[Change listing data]
..............................

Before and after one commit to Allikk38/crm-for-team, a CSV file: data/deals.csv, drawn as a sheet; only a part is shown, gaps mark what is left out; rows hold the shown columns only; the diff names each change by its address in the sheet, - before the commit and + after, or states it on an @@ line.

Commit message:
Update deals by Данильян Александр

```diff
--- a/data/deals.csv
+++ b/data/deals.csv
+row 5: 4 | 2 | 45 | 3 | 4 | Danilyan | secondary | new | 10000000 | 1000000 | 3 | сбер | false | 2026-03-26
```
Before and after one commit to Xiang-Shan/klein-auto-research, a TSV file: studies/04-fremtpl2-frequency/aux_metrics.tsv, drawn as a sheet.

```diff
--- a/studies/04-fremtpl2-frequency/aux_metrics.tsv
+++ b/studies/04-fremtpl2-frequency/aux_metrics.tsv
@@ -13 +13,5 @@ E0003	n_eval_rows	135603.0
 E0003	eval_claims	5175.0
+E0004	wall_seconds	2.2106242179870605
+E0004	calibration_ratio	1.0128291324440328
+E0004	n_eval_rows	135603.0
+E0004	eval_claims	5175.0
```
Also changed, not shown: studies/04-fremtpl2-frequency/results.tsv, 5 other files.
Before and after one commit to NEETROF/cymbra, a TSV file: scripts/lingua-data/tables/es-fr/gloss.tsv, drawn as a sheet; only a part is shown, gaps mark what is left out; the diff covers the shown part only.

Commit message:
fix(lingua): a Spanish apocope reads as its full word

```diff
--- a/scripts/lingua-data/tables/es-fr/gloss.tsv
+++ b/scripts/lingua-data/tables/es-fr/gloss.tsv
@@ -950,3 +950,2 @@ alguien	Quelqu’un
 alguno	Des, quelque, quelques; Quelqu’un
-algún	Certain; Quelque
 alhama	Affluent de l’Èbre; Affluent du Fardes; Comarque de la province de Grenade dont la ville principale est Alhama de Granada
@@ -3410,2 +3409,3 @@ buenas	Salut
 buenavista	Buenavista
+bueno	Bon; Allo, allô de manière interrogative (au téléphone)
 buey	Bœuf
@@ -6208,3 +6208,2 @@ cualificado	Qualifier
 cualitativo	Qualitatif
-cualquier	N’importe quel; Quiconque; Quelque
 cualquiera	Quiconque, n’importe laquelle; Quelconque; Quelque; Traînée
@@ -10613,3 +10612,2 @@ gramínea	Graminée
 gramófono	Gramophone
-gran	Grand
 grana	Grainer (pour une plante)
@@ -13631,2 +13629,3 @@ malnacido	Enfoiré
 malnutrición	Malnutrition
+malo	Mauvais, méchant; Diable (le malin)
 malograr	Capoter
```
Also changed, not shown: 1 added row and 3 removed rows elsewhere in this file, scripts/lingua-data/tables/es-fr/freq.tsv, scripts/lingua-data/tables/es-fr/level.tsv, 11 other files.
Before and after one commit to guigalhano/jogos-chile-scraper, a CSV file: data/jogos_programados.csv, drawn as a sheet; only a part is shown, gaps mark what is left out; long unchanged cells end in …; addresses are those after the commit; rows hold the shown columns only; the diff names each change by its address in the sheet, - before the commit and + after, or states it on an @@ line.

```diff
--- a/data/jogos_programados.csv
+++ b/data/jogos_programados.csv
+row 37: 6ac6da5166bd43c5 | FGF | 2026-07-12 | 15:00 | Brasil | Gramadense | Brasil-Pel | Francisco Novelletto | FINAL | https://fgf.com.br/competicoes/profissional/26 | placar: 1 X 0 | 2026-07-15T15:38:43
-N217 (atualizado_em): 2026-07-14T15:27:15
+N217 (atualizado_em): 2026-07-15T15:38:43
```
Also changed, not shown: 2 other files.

..............................

__Description of the task__. Determine how many lines in the data above contain the string "Quiconque". Give nothing except the number.

__Exercise result__. 2